- _The problem_
A word-for-word copy of the entries is the only acceptable reply.

[Data entries]
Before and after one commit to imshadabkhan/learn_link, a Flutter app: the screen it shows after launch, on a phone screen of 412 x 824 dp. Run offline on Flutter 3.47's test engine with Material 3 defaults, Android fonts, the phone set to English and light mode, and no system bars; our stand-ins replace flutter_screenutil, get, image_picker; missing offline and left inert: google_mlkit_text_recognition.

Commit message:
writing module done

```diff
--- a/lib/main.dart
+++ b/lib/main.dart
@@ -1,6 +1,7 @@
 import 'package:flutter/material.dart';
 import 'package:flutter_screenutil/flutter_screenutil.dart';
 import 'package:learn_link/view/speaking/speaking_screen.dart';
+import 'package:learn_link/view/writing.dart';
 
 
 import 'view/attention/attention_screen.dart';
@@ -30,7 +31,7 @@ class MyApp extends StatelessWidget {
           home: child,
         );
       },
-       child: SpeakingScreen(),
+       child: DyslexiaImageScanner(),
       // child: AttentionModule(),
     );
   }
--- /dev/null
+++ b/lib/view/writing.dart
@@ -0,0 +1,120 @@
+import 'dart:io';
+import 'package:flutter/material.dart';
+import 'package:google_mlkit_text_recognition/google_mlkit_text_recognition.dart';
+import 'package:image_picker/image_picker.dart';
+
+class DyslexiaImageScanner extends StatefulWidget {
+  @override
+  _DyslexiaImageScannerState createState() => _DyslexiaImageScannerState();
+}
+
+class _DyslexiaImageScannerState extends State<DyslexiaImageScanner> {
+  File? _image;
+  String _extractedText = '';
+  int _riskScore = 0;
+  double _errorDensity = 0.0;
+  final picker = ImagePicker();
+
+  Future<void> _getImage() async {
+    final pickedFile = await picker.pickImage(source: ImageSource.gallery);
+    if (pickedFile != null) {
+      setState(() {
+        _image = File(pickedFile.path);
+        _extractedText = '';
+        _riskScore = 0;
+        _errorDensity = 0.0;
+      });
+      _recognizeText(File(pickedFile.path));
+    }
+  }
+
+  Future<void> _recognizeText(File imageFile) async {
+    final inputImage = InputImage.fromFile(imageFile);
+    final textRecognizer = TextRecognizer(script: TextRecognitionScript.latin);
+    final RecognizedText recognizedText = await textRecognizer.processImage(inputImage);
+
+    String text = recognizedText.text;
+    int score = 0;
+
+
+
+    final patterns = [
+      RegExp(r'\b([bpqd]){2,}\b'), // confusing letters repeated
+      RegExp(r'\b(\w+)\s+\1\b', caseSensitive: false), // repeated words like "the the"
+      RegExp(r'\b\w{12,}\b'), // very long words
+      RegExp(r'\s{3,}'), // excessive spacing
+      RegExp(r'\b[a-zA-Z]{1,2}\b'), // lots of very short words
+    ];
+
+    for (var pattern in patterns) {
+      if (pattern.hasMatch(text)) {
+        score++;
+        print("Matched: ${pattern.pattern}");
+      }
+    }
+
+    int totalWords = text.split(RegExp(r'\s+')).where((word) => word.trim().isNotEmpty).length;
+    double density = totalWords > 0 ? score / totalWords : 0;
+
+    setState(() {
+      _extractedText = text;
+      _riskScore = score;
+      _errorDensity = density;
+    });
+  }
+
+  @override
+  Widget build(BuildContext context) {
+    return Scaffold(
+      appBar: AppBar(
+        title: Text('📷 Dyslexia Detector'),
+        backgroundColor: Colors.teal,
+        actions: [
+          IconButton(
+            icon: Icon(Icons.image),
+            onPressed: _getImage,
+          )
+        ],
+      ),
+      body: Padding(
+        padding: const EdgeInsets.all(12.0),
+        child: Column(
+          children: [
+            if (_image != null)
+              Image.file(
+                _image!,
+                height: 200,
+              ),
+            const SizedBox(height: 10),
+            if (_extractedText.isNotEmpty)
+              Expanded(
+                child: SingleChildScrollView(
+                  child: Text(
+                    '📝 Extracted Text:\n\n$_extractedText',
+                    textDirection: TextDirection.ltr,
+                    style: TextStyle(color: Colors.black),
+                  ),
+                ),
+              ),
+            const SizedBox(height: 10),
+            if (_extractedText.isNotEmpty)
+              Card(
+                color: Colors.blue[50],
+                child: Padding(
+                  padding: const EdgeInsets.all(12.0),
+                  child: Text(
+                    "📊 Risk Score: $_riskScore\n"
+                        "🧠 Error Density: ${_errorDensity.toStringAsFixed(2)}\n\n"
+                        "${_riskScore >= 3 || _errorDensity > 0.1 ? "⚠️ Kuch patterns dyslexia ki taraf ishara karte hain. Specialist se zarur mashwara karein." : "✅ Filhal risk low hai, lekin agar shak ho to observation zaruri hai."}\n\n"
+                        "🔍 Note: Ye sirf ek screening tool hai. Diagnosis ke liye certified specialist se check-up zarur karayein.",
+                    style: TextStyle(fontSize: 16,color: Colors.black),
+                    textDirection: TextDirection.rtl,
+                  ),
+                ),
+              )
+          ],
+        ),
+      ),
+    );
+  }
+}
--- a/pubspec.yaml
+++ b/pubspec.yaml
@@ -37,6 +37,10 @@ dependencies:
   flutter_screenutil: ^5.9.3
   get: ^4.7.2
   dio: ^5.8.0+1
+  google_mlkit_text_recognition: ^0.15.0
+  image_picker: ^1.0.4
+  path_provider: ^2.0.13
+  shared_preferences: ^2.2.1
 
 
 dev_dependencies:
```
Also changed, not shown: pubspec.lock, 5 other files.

- _Exercise response_
Before and after one commit to imshadabkhan/learn_link, a Flutter app: the screen it shows after launch, on a phone screen of 412 x 824 dp. Run offline on Flutter 3.47's test engine with Material 3 defaults, Android fonts, the phone set to English and light mode, and no system bars; our stand-ins replace flutter_screenutil, get, image_picker; missing offline and left inert: google_mlkit_text_recognition.

Commit message:
writing module done

```diff
--- a/lib/main.dart
+++ b/lib/main.dart
@@ -1,6 +1,7 @@
 import 'package:flutter/material.dart';
 import 'package:flutter_screenutil/flutter_screenutil.dart';
 import 'package:learn_link/view/speaking/speaking_screen.dart';
+import 'package:learn_link/view/writing.dart';
 
 
 import 'view/attention/attention_screen.dart';
@@ -30,7 +31,7 @@ class MyApp extends StatelessWidget {
           home: child,
         );
       },
-       child: SpeakingScreen(),
+       child: DyslexiaImageScanner(),
       // child: AttentionModule(),
     );
   }
--- /dev/null
+++ b/lib/view/writing.dart
@@ -0,0 +1,120 @@
+import 'dart:io';
+import 'package:flutter/material.dart';
+import 'package:google_mlkit_text_recognition/google_mlkit_text_recognition.dart';
+import 'package:image_picker/image_picker.dart';
+
+class DyslexiaImageScanner extends StatefulWidget {
+  @override
+  _DyslexiaImageScannerState createState() => _DyslexiaImageScannerState();
+}
+
+class _DyslexiaImageScannerState extends State<DyslexiaImageScanner> {
+  File? _image;
+  String _extractedText = '';
+  int _riskScore = 0;
+  double _errorDensity = 0.0;
+  final picker = ImagePicker();
+
+  Future<void> _getImage() async {
+    final pickedFile = await picker.pickImage(source: ImageSource.gallery);
+    if (pickedFile != null) {
+      setState(() {
+        _image = File(pickedFile.path);
+        _extractedText = '';
+        _riskScore = 0;
+        _errorDensity = 0.0;
+      });
+      _recognizeText(File(pickedFile.path));
+    }
+  }
+
+  Future<void> _recognizeText(File imageFile) async {
+    final inputImage = InputImage.fromFile(imageFile);
+    final textRecognizer = TextRecognizer(script: TextRecognitionScript.latin);
+    final RecognizedText recognizedText = await textRecognizer.processImage(inputImage);
+
+    String text = recognizedText.text;
+    int score = 0;
+
+
+
+    final patterns = [
+      RegExp(r'\b([bpqd]){2,}\b'), // confusing letters repeated
+      RegExp(r'\b(\w+)\s+\1\b', caseSensitive: false), // repeated words like "the the"
+      RegExp(r'\b\w{12,}\b'), // very long words
+      RegExp(r'\s{3,}'), // excessive spacing
+      RegExp(r'\b[a-zA-Z]{1,2}\b'), // lots of very short words
+    ];
+
+    for (var pattern in patterns) {
+      if (pattern.hasMatch(text)) {
+        score++;
+        print("Matched: ${pattern.pattern}");
+      }
+    }
+
+    int totalWords = text.split(RegExp(r'\s+')).where((word) => word.trim().isNotEmpty).length;
+    double density = totalWords > 0 ? score / totalWords : 0;
+
+    setState(() {
+      _extractedText = text;
+      _riskScore = score;
+      _errorDensity = density;
+    });
+  }
+
+  @override
+  Widget build(BuildContext context) {
+    return Scaffold(
+      appBar: AppBar(
+        title: Text('📷 Dyslexia Detector'),
+        backgroundColor: Colors.teal,
+        actions: [
+          IconButton(
+            icon: Icon(Icons.image),
+            onPressed: _getImage,
+          )
+        ],
+      ),
+      body: Padding(
+        padding: const EdgeInsets.all(12.0),
+        child: Column(
+          children: [
+            if (_image != null)
+              Image.file(
+                _image!,
+                height: 200,
+              ),
+            const SizedBox(height: 10),
+            if (_extractedText.isNotEmpty)
+              Expanded(
+                child: SingleChildScrollView(
+                  child: Text(
+                    '📝 Extracted Text:\n\n$_extractedText',
+                    textDirection: TextDirection.ltr,
+                    style: TextStyle(color: Colors.black),
+                  ),
+                ),
+              ),
+            const SizedBox(height: 10),
+            if (_extractedText.isNotEmpty)
+              Card(
+                color: Colors.blue[50],
+                child: Padding(
+                  padding: const EdgeInsets.all(12.0),
+                  child: Text(
+                    "📊 Risk Score: $_riskScore\n"
+                        "🧠 Error Density: ${_errorDensity.toStringAsFixed(2)}\n\n"
+                        "${_riskScore >= 3 || _errorDensity > 0.1 ? "⚠️ Kuch patterns dyslexia ki taraf ishara karte hain. Specialist se zarur mashwara karein." : "✅ Filhal risk low hai, lekin agar shak ho to observation zaruri hai."}\n\n"
+                        "🔍 Note: Ye sirf ek screening tool hai. Diagnosis ke liye certified specialist se check-up zarur karayein.",
+                    style: TextStyle(fontSize: 16,color: Colors.black),
+                    textDirection: TextDirection.rtl,
+                  ),
+                ),
+              )
+          ],
+        ),
+      ),
+    );
+  }
+}
--- a/pubspec.yaml
+++ b/pubspec.yaml
@@ -37,6 +37,10 @@ dependencies:
   flutter_screenutil: ^5.9.3
   get: ^4.7.2
   dio: ^5.8.0+1
+  google_mlkit_text_recognition: ^0.15.0
+  image_picker: ^1.0.4
+  path_provider: ^2.0.13
+  shared_preferences: ^2.2.1
 
 
 dev_dependencies:
```
Also changed, not shown: pubspec.lock, 5 other files.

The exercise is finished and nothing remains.